BACKGROUND AND PURPOSE: Culturally diverse countries such as†Switzerland face the challenge of providing cross-cultural competent care. Cross-cultural competent care needs an understanding of a patient's cultural context in order to provide safe and effective care. Therefore, we sought to examine cross-cultural competence of Swiss paediatric oncology care providers, and to explore their perceptions of barriers to and facilitators of cross-culturally competent care.
DESIGN AND SAMPLE: We conducted a cross-sectional study. The data collection period was three weeks. Providers were recruited through collaborators at the participating paediatric oncology centres. All occupational groups who are in direct contact with patients and involved in their care were eligible (e.g., physicians, nurses, social workers, occupational therapists and physiotherapists). Surveying providers online, we captured five subscales of their cross-cultural competence and their perceptions as to how to facilitate cross-culturally competent paediatric oncology care. We employed the Cross-Cultural Competence of Healthcare Professionals (CCCHP) questionnaire. Besides descriptive and inferential statistics, we performed content analysis.
FINDINGS: The response rate was 73.2% (n = 183/250). Analyses revealed differences in cross-cultural competence between occupational groups of paediatric oncology providers.
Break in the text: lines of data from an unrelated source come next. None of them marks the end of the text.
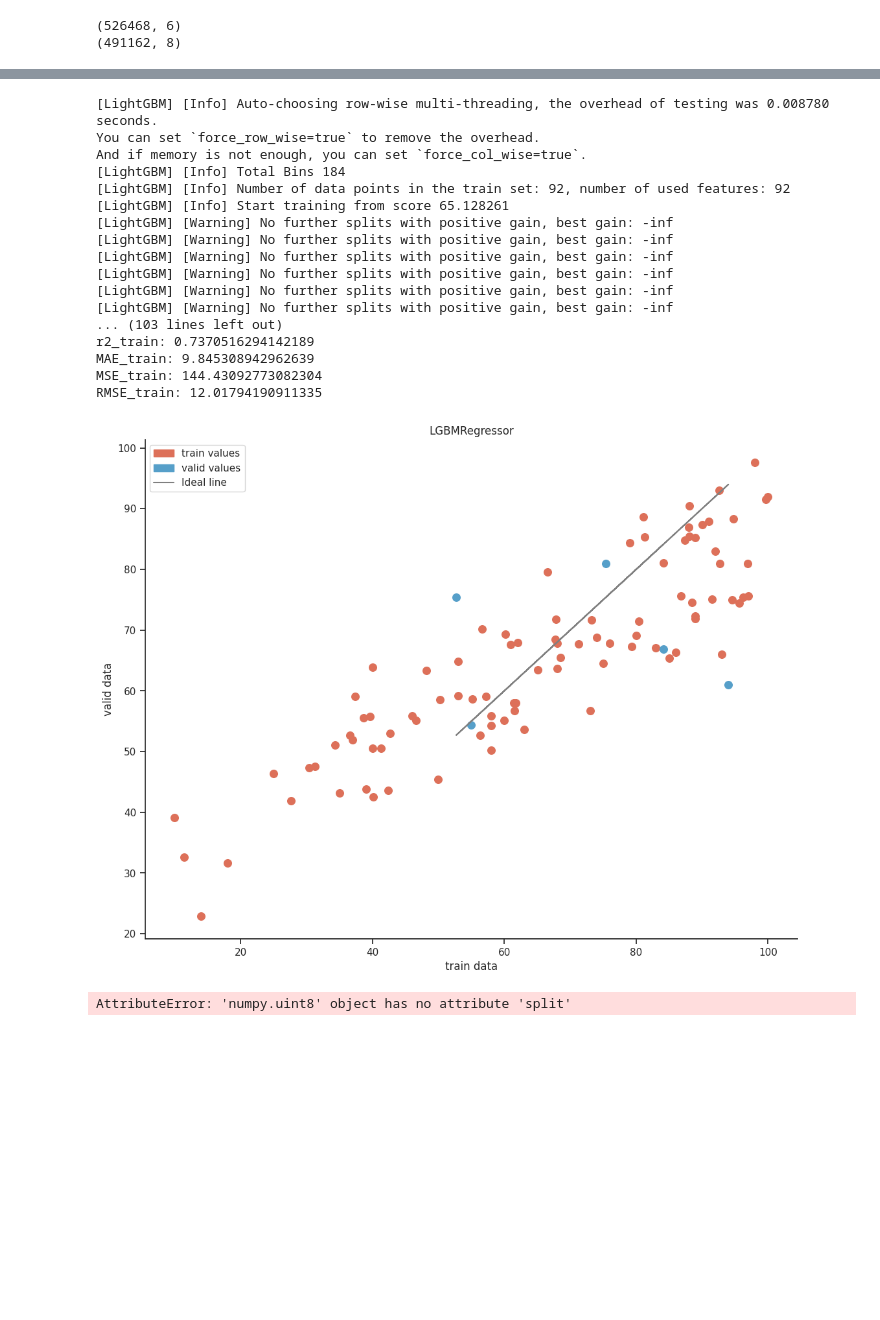
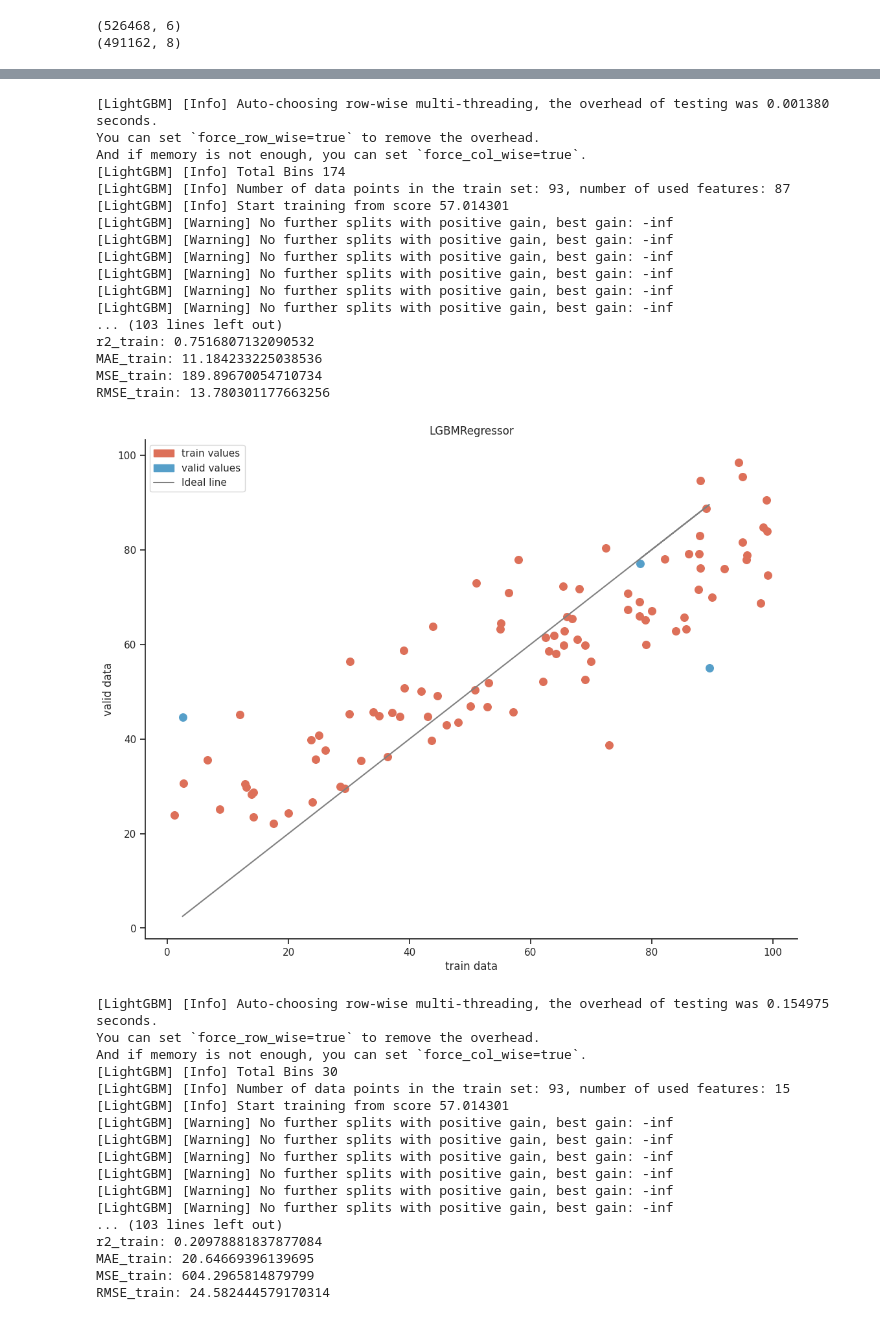
Before and after one commit to Wisley1/SWW12, a Jupyter notebook: FirstStepDayOne.ipynb, the cells around one changed output, grey strips where cells are left out. Cells and saved outputs as stored; diff of their text form; code cells hidden in the pictures; blank space fills up the shorter version.

```diff
--- a/FirstStepDayOne.ipynb
+++ b/FirstStepDayOne.ipynb
@@ -168,4 +160,0 @@ NameError: name 'nBits' is not defined
-# %%
-df['react1'] = df['react1'].apply(lambda x: get_mfp(x, radius=2, nBits=128))
-df['react2'] = df['react2'].apply(lambda x: get_mfp(x, radius=2, nBits=128))
-df['products'] = df['products'].apply(lambda x: get_mfp(x, radius=2, nBits=128))
@@ -174,7 +160,0 @@ df
-# %%
-pharm_name = [f'Bit_{i}' for i in range(128)]
-pharm_bits = [list(l) for l in df['products']]
-df_pharm = pd.DataFrame(pharm_bits,columns=pharm_name) #перевод в битовую строку + запись в новый датафрейм с индексом logV
-df_pharm.head(1)
-# %%
-df['CanonicalizedReaction'] = df['CanonicalizedReaction'].apply(lambda x: get_drfp(x, n_folded_length = 128, radius = 2))
@@ -197,3 +161,5 @@ df
+# %%
+copied = df.copy()
 # %%
 from sklearn.model_selection import train_test_split
 from sklearn.metrics import mean_squared_error
@@ -211,6 +177,10 @@ from matplotlib.patches import Patch
 
 for i in range(9, 12):
   dvoyka = 2**i
+
+  df['react1'] = copied['react1']
+  df['react2'] = copied['react2']
+  df['products'] = copied['products']
 
   df['react1'] = df['react1'].apply(lambda x:get_mfp(x, radius=2, nBits=dvoyka))
   df['react2'] = df['react2'].apply(lambda x: get_mfp(x, radius=2, nBits=dvoyka))
@@ -233,7 +203,7 @@ for i in range(9, 12):
   for j in range(9, 12):
     dvoyechka = 2**j
 
-
+    df['CanonicalizedReaction'] = copied['CanonicalizedReaction']
     df['CanonicalizedReaction'] = df['CanonicalizedReaction'].apply(lambda x: (get_drfp(x, n_folded_length = dvoyechka, radius = 2)))
 
     pharm_name = [f'Bit_4_{i}' for i in range(dvoyechka)]
@@ -283,40 +253,57 @@ for i in range(9, 12):
     print('RMSE_test:', np.sqrt(metrics.mean_squared_error(y_valid, y_pred)))
     print('r2_train:', metrics.r2_score(y_train, y1_pred))
     print('MAE_train:', metrics.mean_absolute_error(y_train, y1_pred))
     print('MSE_train:', metrics.mean_squared_error(y_train, y1_pred))
     print('RMSE_train:', np.sqrt(metrics.mean_squared_error(y_train, y1_pred)))
     print('')
     real_patch = Patch(color='#DD7059', label='train values')
     pred_patch = Patch(color='#569FC9', label='valid values')
     custom_params = {"axes.spines.right": False, "axes.spines.top": False}
     sns.set_theme(style="ticks", rc=custom_params)
     f, ax = plt.subplots(figsize=(13, 10))
     plt.scatter(y_train, y1_pred, color='#DD7059', s=70)
     plt.scatter(y_valid, y_pred, color='#569FC9',s=70)
     plt.plot(y_valid, y_valid, color='gray')
     plt.legend(handles=[real_patch, pred_patch, plt.Line2D([], [], color='gray', label='Ideal line')])
     plt.title('LGBMRegressor')
     plt.xlabel('train data')
     plt.ylabel('valid data')
     plt.show()
     #plt.savefig(f'figure{dvoyka}+{dvoyechka}')
+    new_df = None
 # %% [output]
-[LightGBM] [Info] Auto-choosing row-wise multi-threading, the overhead of testing was 0.008780 seconds.
+[LightGBM] [Info] Auto-choosing row-wise multi-threading, the overhead of testing was 0.001380 seconds.
 You can set `force_row_wise=true` to remove the overhead.
 And if memory is not enough, you can set `force_col_wise=true`.
-[LightGBM] [Info] Total Bins 184
-[LightGBM] [Info] Number of data points in the train set: 92, number of used features: 92
-[LightGBM] [Info] Start training from score 65.128261
+[LightGBM] [Info] Total Bins 174
+[LightGBM] [Info] Number of data points in the train set: 93, number of used features: 87
+[LightGBM] [Info] Start training from score 57.014301
 [LightGBM] [Warning] No further splits with positive gain, best gain: -inf
 [LightGBM] [Warning] No further splits with positive gain, best gain: -inf
 [LightGBM] [Warning] No further splits with positive gain, best gain: -inf
 [LightGBM] [Warning] No further splits with positive gain, best gain: -inf
 [LightGBM] [Warning] No further splits with positive gain, best gain: -inf
 [LightGBM] [Warning] No further splits with positive gain, best gain: -inf
 ... (103 lines left out)
-r2_train: 0.7370516294142189
-MAE_train: 9.845308942962639
-MSE_train: 144.43092773082304
-RMSE_train: 12.01794190911335
+r2_train: 0.7516807132090532
+MAE_train: 11.184233225038536
+MSE_train: 189.89670054710734
+RMSE_train: 13.780301177663256
-[figure, old version]
+[figure, new version]
-AttributeError: 'numpy.uint8' object has no attribute 'split'
+[LightGBM] [Info] Auto-choosing row-wise multi-threading, the overhead of testing was 0.154975 seconds.
+You can set `force_row_wise=true` to remove the overhead.
+And if memory is not enough, you can set `force_col_wise=true`.
+[LightGBM] [Info] Total Bins 30
+[LightGBM] [Info] Number of data points in the train set: 93, number of used features: 15
+[LightGBM] [Info] Start training from score 57.014301
+[LightGBM] [Warning] No further splits with positive gain, best gain: -inf
+[LightGBM] [Warning] No further splits with positive gain, best gain: -inf
+[LightGBM] [Warning] No further splits with positive gain, best gain: -inf
+[LightGBM] [Warning] No further splits with positive gain, best gain: -inf
+[LightGBM] [Warning] No further splits with positive gain, best gain: -inf
+[LightGBM] [Warning] No further splits with positive gain, best gain: -inf
+... (103 lines left out)
+r2_train: 0.20978881837877084
+MAE_train: 20.64669396139695
+MSE_train: 604.2965814879799
+RMSE_train: 24.582444579170314
```
Also changed, not shown: parts of 4 cells of this notebook.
Overall, social workers’ cross-cultural competence was higher than nurses' or occupational therapists' and physiotherapists’ cross-cultural competence. Physicians’ cross-cultural competence was higher than nurses (with no statistically significant difference identified between physicians, occupational therapists and physiotherapists). Furthermore, our results suggest noteworthy differences among the four main occupational groups on the five CCCHP†subscales. Physicians and social workers declared more positive attitudes than nurses; occupational therapists and physiotherapists reported lower skills than the other three groups; social workers scored higher on the emotions and empathy subscale than the other three groups; physicians were more knowledgeable and aware than nurses. Most frequently mentioned barriers were: language barriers (68.5%), different culture and values (19.2%), different illness understanding (9.2%).†Most frequently mentioned facilitators were: professional translators (47.2%), continuous training (20.8%), professional cultural mediators (8.8%).
CONCLUSIONS/IMPLICATIONS: Trainings and interventions are widely considered a principal strategy to advance providers’ cross-cultural competence. Our findings of differences in cross-cultural competence among occupational groups further underpin the need to adapt training programmes and interventions to the respective occupational group and the respective dimension(s) of cross-cultural competence. In addition, professional translators and cultural mediators should be used. Lastly, reciprocal supervision and the promotion of multidisciplinary teams is crucial to enable oncology care providers to learn from each other and this exchange could also help to reduce some of the differences between the various occupational groups.